With long-exposures we get the chance to move the camera during the exposure (known as ICM – Intentional Camera Movement). The most obvious technique we often see for this is panning up or down, parallel with woodland trees. It can also be good to pan horizontally along the horizon on a seascape. Or try starting with the camera in one position and suddenly moving it to a second, almost achieving a double exposure effect. I have even been known to rotate the camera on a lens-mount during an exposure, though this probably works better with close-ups rather than landscapes.
Trouble-shooting your long exposure photography
If you notice that your images are being under-exposed, then this might be because your camera’s exposure meter is being fooled by light leaking in through the viewfinder. This problem tends to be most severe when shooting with the sun behind you in the middle of the day with a 10-stop ND filter on the lens, but can occur whenever shooting long-exposures, particularly when you are not looking through the camera. To avoid this, either make your exposures and take your photos in live-view (because in live-view the mirror is locked-up therefore stopping light entering the camera through the viewfinder), or put the eye-piece cover on your viewfinder before setting exposures and taking the photos (Nikon cameras have built-in shields). This problem can also be caused by shining a head torch on the back of a camera when taking exposure readings at night.

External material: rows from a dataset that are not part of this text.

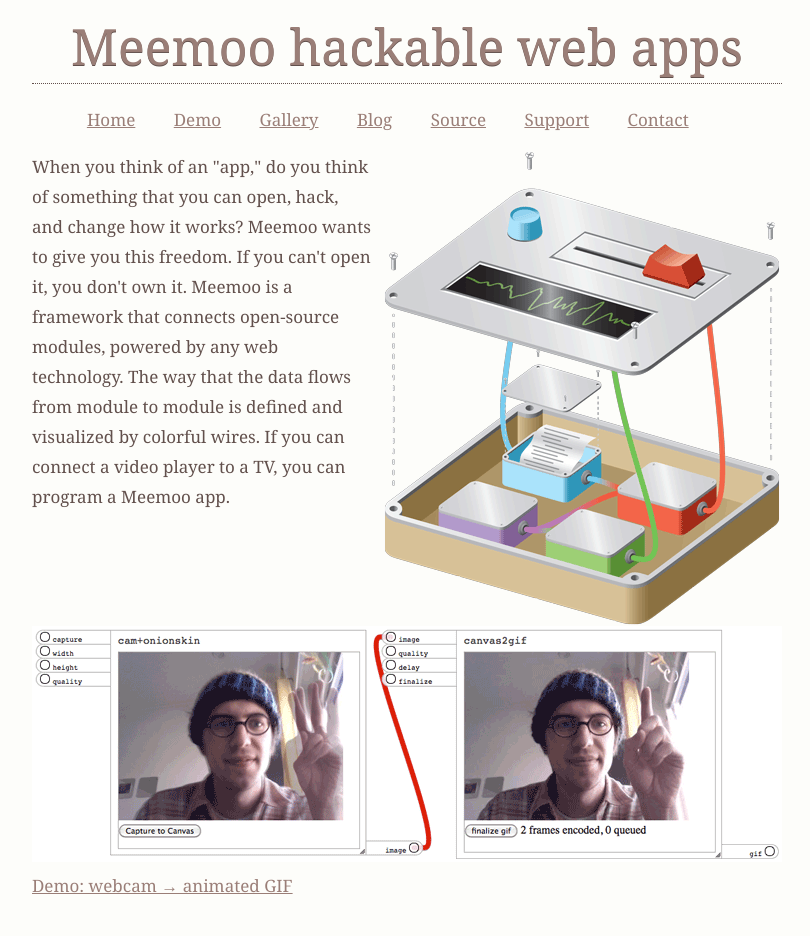
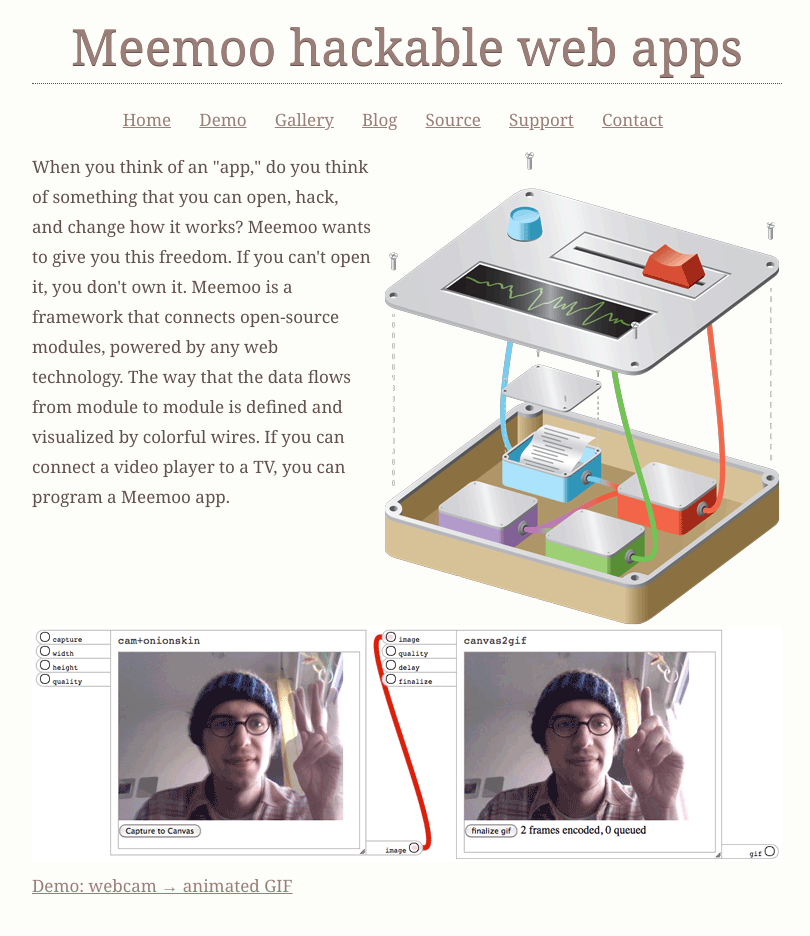
Before and after one commit to meemoo/meemoo.github.io, a Jekyll site: the page built from index.html, in a window 1280 px wide. Shown: the top 936 px of the page, without its empty margins (233-1043 px from the left). Built offline with Jekyll 4.4.1, drawn with Linux system fonts in a browser that asks for light colours; Markdown is read by kramdown in place of the engine named in the settings.

Commit message:
nav spacing

```diff
--- a/css/meemoo.css
+++ b/css/meemoo.css
@@ -57,7 +57,7 @@ nav {
     nav ul li {
       font-size: 17px;
       display: inline-block;
-      margin: 0 1em;
+      margin: 0 0.7em;
       padding: 0;
       vertical-align: middle;
     }
```
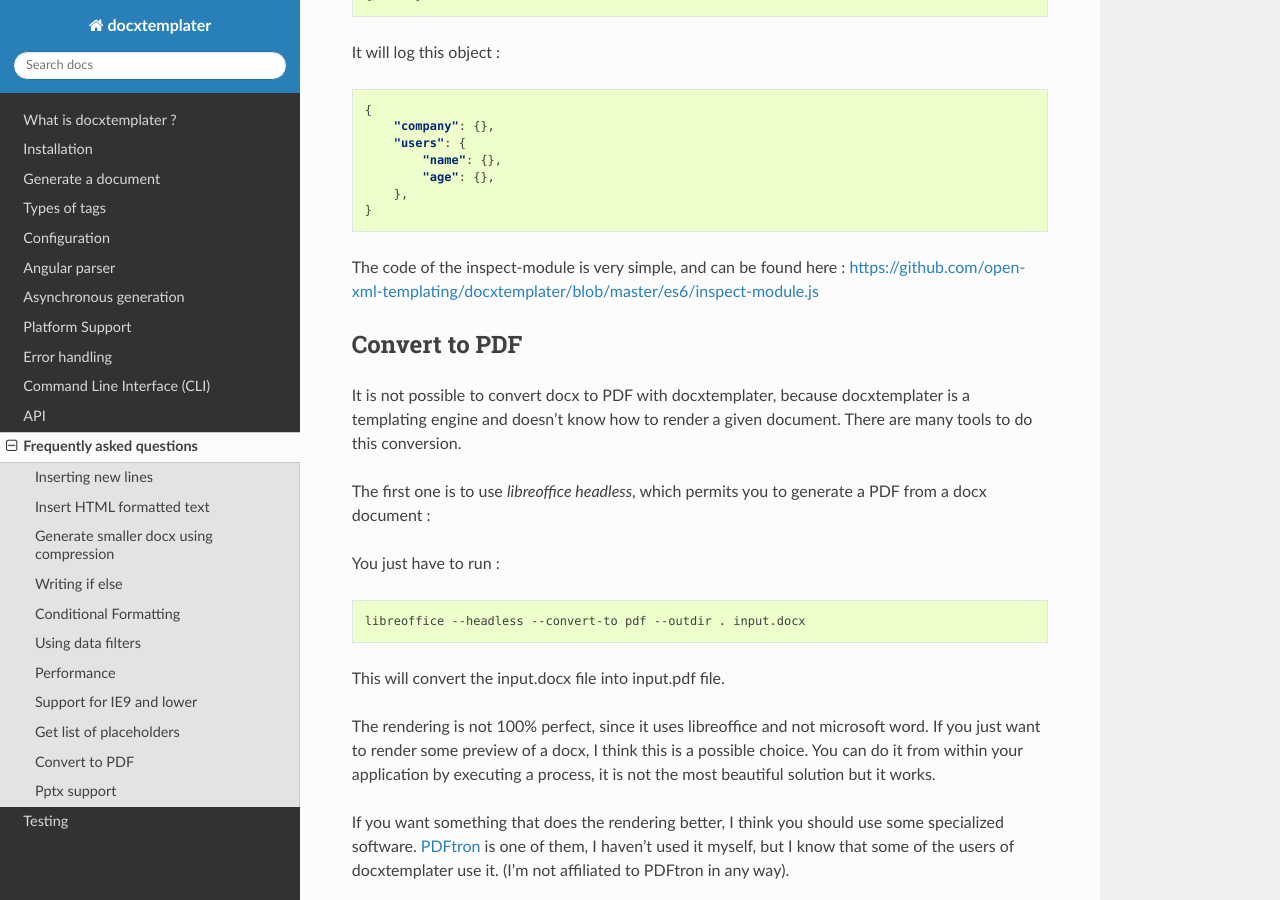
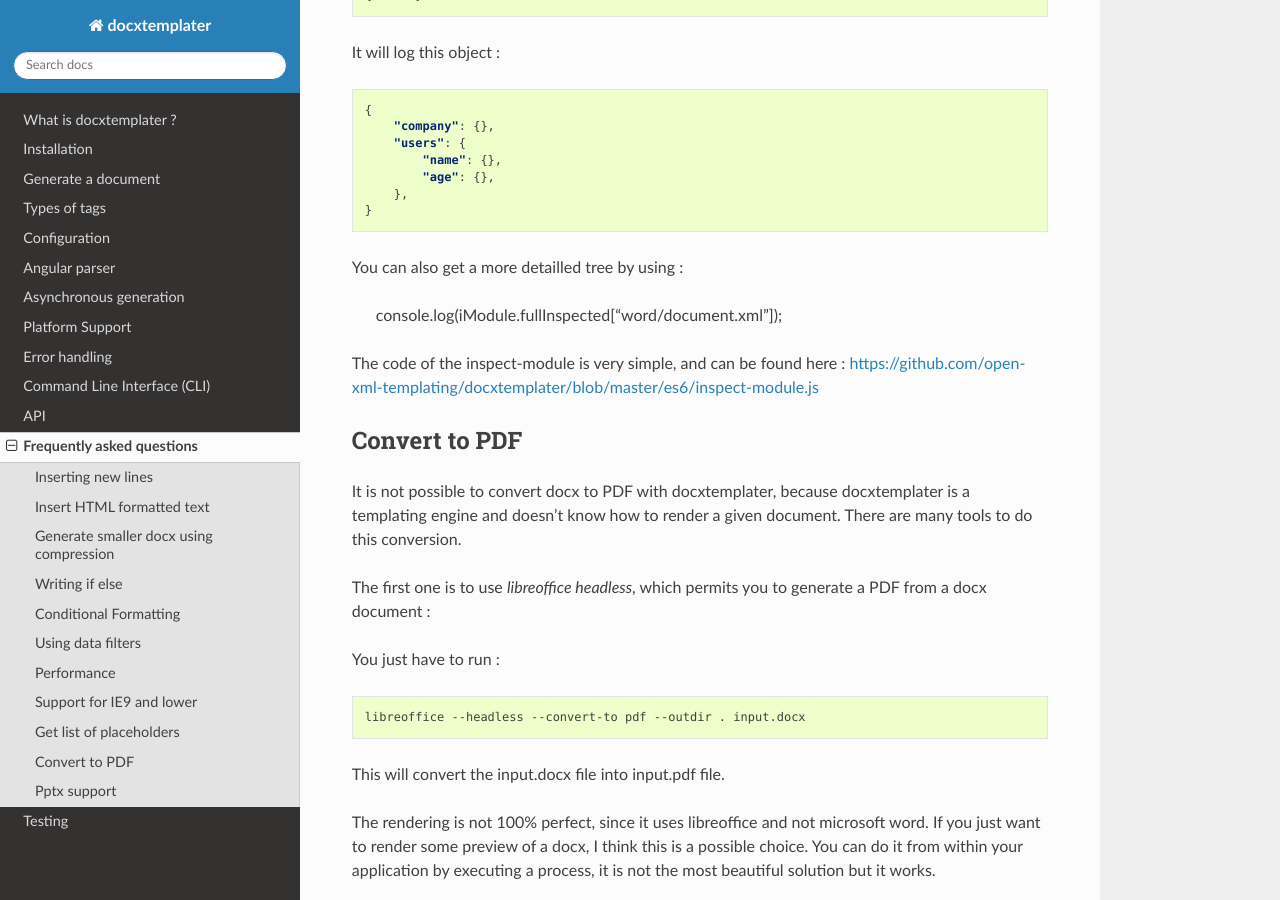
Before and after one commit to open-xml-templating/docxtemplater, a Sphinx documentation site: the page built from docs/source/faq.rst, in a window 1280 px wide and 900 px high, scrolled down 2610 px. Built offline with Sphinx 7.4.7 and the Read the Docs theme 2.0.0, drawn with Linux system fonts in a browser that asks for light colours.

Commit message:
Update doc about getting tag values

```diff
--- a/docs/source/faq.rst
+++ b/docs/source/faq.rst
@@ -152,6 +152,10 @@ It will log this object :
         },
     }
 
+You can also get a more detailled tree by using :
+
+    console.log(iModule.fullInspected["word/document.xml"]);
+
 The code of the inspect-module is very simple, and can be found here : https://github.com/open-xml-templating/docxtemplater/blob/master/es6/inspect-module.js
 
 Convert to PDF
```
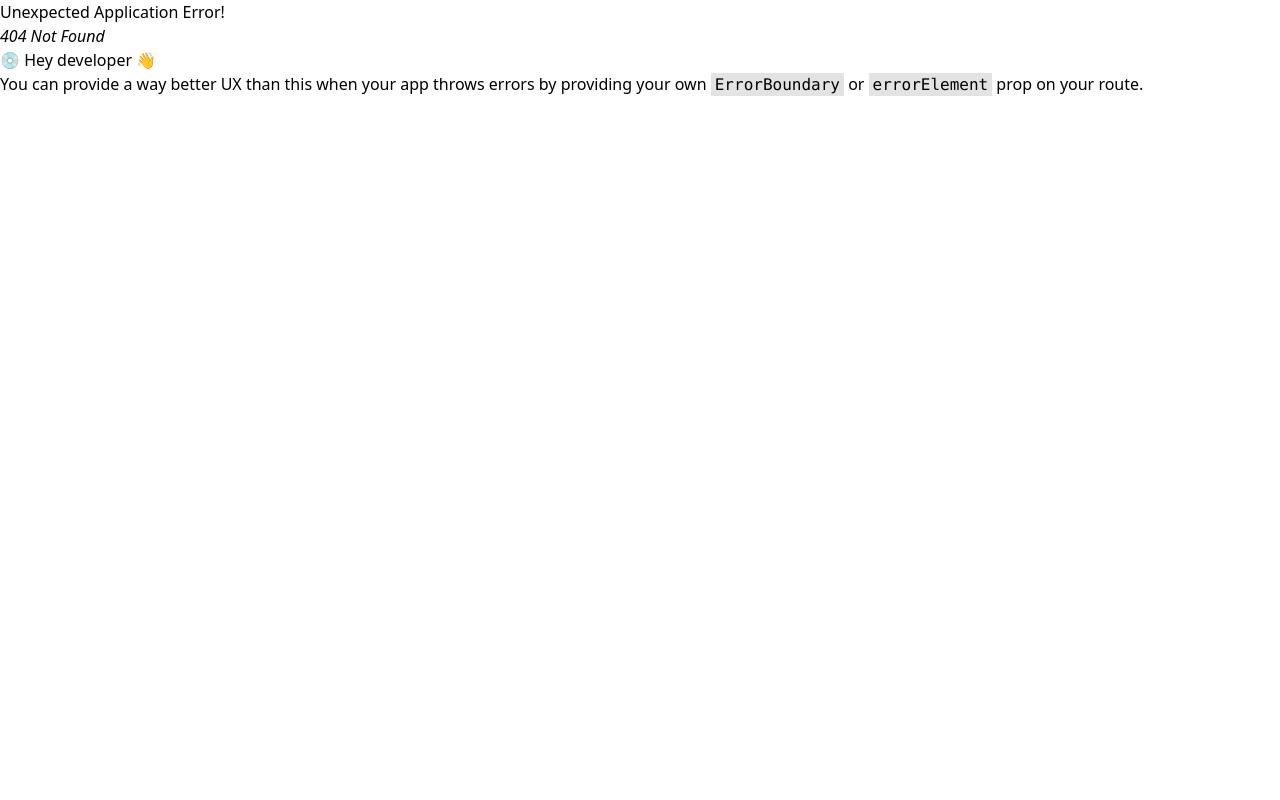
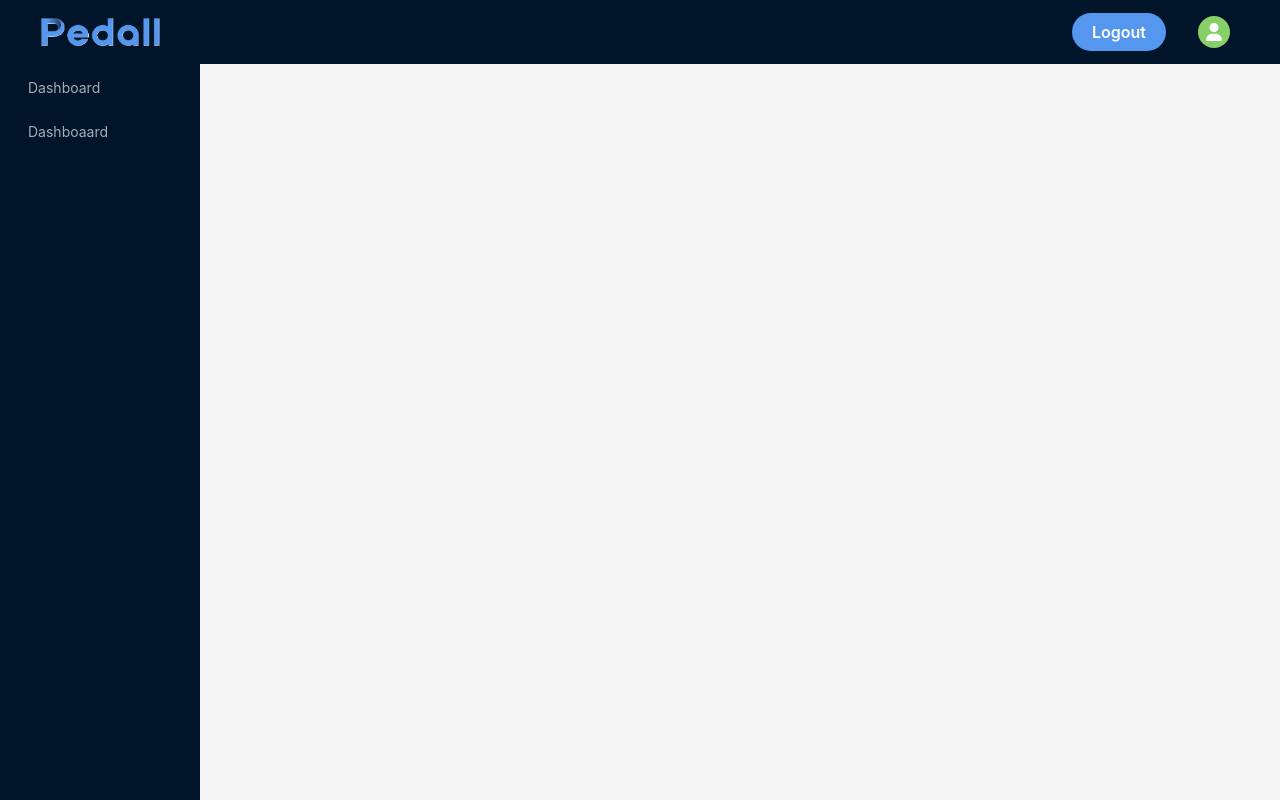
Before and after one commit to DevAsFahim/pedall, a React (Vite) app: page /dashboard in a window 1280 px wide. Before the commit this address had no page. Built offline with nearby package versions, Linux system fonts and the light colour scheme.

Commit message:
dashboard initialization

```diff
--- a/src/components/Footer.tsx
+++ b/src/components/Footer.tsx
@@ -28,6 +28,12 @@ export default function Footer() {
                         <Link
                           to={item.link}
                           className="text-[#838080] hover:text-gray-900 transition-colors group inline-block"
+                          onClick={() => {
+                            window.scrollTo({
+                              top: 0,
+                              behavior: "smooth"
+                            });
+                          }}
                         >
                           {item.name}
                           <div className="w-0 group-hover:w-full h-[1px] bg-black transition-all duration-500"></div>
--- a/src/components/about/Features.tsx
+++ b/src/components/about/Features.tsx
@@ -25,7 +25,7 @@ const featureData = [
 
 export default function Features() {
   return (
-    <section className="pb-10 md:pb-16 pt-10 md:pt-24 p-container">
+    <section className="py-10 md:py-24 p-container">
       <div className="grid grid-cols-1 md:grid-cols-3 gap-10 md:gap-5">
         {featureData.map((data) => (
           <div key={data.title} className="text-center md:text-left max-w-[320px] mx-auto md:mx-0">
--- /dev/null
+++ b/src/components/dashboard/Sidebar.tsx
@@ -0,0 +1,77 @@
+import { Layout, Menu } from "antd";
+import logo from "../../assets/logo.png";
+// import { sidebarItemsGenerator } from "../../utils/sidebarItemsGenerator";
+// import { adminPaths } from "../../routes/admin.routes";
+// import { facultyPaths } from "../../routes/faculty.routes";
+// import { studentPaths } from "../../routes/student.routes";
+// import { useAppSelector } from "../../redux/hooks";
+// import { selectCurrentUser } from "../../redux/features/auth/authSlice";
+
+const { Sider } = Layout;
+
+// const userRole = {
+//   ADMIN: "admin",
+//   FACULTY: "faculty",
+//   STUDENT: "student",
+// };
+
+const SideBar = () => {
+  //   const user = useAppSelector(selectCurrentUser);
+
+  const sidebarItems = [
+    {
+      key: "Dashboard",
+      label: "Dashboard",
+    },
+    {
+      key: "Dashboaard",
+      label: "Dashboaard",
+    },
+  ];
+
+  //   switch (user!.role) {
+  //     case userRole.ADMIN:
+  //       sidebarItems = sidebarItemsGenerator(adminPaths, "admin");
+  //       break;
+  //     case userRole.FACULTY:
+  //       sidebarItems = sidebarItemsGenerator(facultyPaths, "faculty");
+  //       break;
+  //     case userRole.STUDENT:
+  //       sidebarItems = sidebarItemsGenerator(studentPaths, "student");
+  //   }
+
+  return (
+    <Sider
+      breakpoint="lg"
+      collapsedWidth="0"
+      style={{ height: "100vh", position: "sticky", top: "0", left: "0" }}
+      // onBreakpoint={(broken) => {
+      //   console.log(broken);
+      // }}
+      // onCollapse={(collapsed, type) => {
+      //   console.log(collapsed, type);
+      // }}
+    >
+      <div
+        style={{
+          width: "120px",
+          margin: "0 auto",
+          height: "4rem",
+          display: "flex",
+          justifyContent: "center",
+          alignItems: "center",
+        }}
+      >
+        <img src={logo} alt="logo" />
+      </div>
+      <Menu
+        theme="dark"
+        mode="inline"
+        defaultSelectedKeys={["4"]}
+        items={sidebarItems}
+      />
+    </Sider>
+  );
+};
+
+export default SideBar;
--- /dev/null
+++ b/src/components/layouts/DashboardLayout.tsx
@@ -0,0 +1,45 @@
+import { Avatar, Layout } from "antd";
+import { Outlet } from "react-router-dom";
+import Sidebar from "../dashboard/Sidebar";
+import { logOut } from "../../redux/features/auth/authSlice";
+import { useAppDispatch } from "../../redux/hooks";
+import { FaUser } from "react-icons/fa6";
+const { Header, Content } = Layout;
+
+export const DashboardLayout = () => {
+  const dispatch = useAppDispatch();
+
+  const handleLogout = () => {
+    dispatch(logOut());
+  };
+
+  return (
+    <Layout style={{ height: "100%", backgroundColor: "red" }}>
+      <Sidebar />
+      <Layout>
+        <Header>
+          <div className="flex justify-end items-center h-full">
+            <button
+              style={{ padding: "8px 20px", fontSize: "16px" }}
+              className="primary-btn mr-8"
+              onClick={handleLogout}
+            >
+              Logout
+            </button>
+            <Avatar style={{ backgroundColor: '#87d068' }} icon={<FaUser />} />
+          </div>
+        </Header>
+        <Content style={{ margin: "24px 16px 0" }}>
+          <div
+            style={{
+              padding: 24,
+              minHeight: 360,
+            }}
+          >
+            <Outlet />
+          </div>
+        </Content>
+      </Layout>
+    </Layout>
+  );
+};
--- a/src/pages/Home.tsx
+++ b/src/pages/Home.tsx
@@ -1,7 +1,15 @@
+import BikeHero from "../components/about/BikeHero";
+import Features from "../components/about/Features";
 import Banner from "../components/Banner";
 
 const Home = () => {
-  return <Banner />;
+  return (
+    <>
+      <Banner />
+      <BikeHero />
+      <Features />
+    </>
+  );
 };
 
 export default Home;
--- /dev/null
+++ b/src/pages/dashboard/Dashboard.tsx
@@ -0,0 +1,7 @@
+import { DashboardLayout } from "../../components/layouts/DashboardLayout";
+
+const Dashboard = () => {
+  return <DashboardLayout />;
+};
+
+export default Dashboard;
--- /dev/null
+++ b/src/pages/dashboard/admin/Dashboard.tsx
@@ -0,0 +1,7 @@
+const Dashboard = () => {
+  return (
+    <div>Dashboard</div>
+  )
+}
+
+export default Dashboard
--- a/src/routes/routes.tsx
+++ b/src/routes/routes.tsx
@@ -7,6 +7,7 @@ import Home from "../pages/Home";
 import Bicycles from "../pages/bicycle/Bicycles";
 import SingleBicycle from "../pages/bicycle/SingleBicycle";
 import About from "../pages/About";
+import Dashboard from "../pages/dashboard/Dashboard";
 
 const routes = createBrowserRouter([
   {
@@ -33,8 +34,11 @@ const routes = createBrowserRouter([
         path: "/about",
         element: <About />,
       },
-
     ],
+  },
+  {
+    path: "/dashboard",
+    element: <Dashboard />,
   },
   {
     path: "/login",
```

Colour casts can be caused by ND filters. Generally, the cheaper the filter then the worse the cast is, though check reviews online for the best filters. The only solution to this is in post-processing, but spend your money wisely in the first place.
Strange light patterns on parts of the image are usually caused by light leaking around the edges of the ND filter. Always put your ND filter in the slot closest to the lens where it should form a light seal; if it does not form a light seal then you have the wrong filter system. Light leaks can also be caused by light entering through the viewfinder of the camera so use a viewfinder cover (one of my expensive cameras leaked light even with the cover in place so I resorted to ‘blu tack’).
It’s impossible to give an ideal shutter speed because it varies from scene to scene and from one person’s preference to another. As photographers we are artists, and we are entitled to express ourselves in the way we wish. That’s a good line to give to the judge who has just slated your work!
You might have just purchased your new 10-stop filter, but that doesn’t mean that every photo is enhanced by being taken at the longest shutter speed achievable! Learn to choose appropriate shutter speeds, and when to use filters (if at all).
I find that longer exposures work well when there is a contrast in texture in the foreground. So a milky sea around sharp rocks tends to work well. But often it is desirable to keep some texture in the moving water. By trying out different exposure lengths on the same scene, you will see how at some shutter speeds there is a pattern of movement which can be used to lead the eye into the frame or add a sense of dynamism to the movement.
When in doubt about my own choice of exposure length, I use two further strategies. I will take the same photo with a variety of shutter speeds so I can choose from the comfort of my computer. I have also been known to merge two different exposures, like in the example earlier in the article.
Have you taken any long exposures recently? Share them with us in the comments!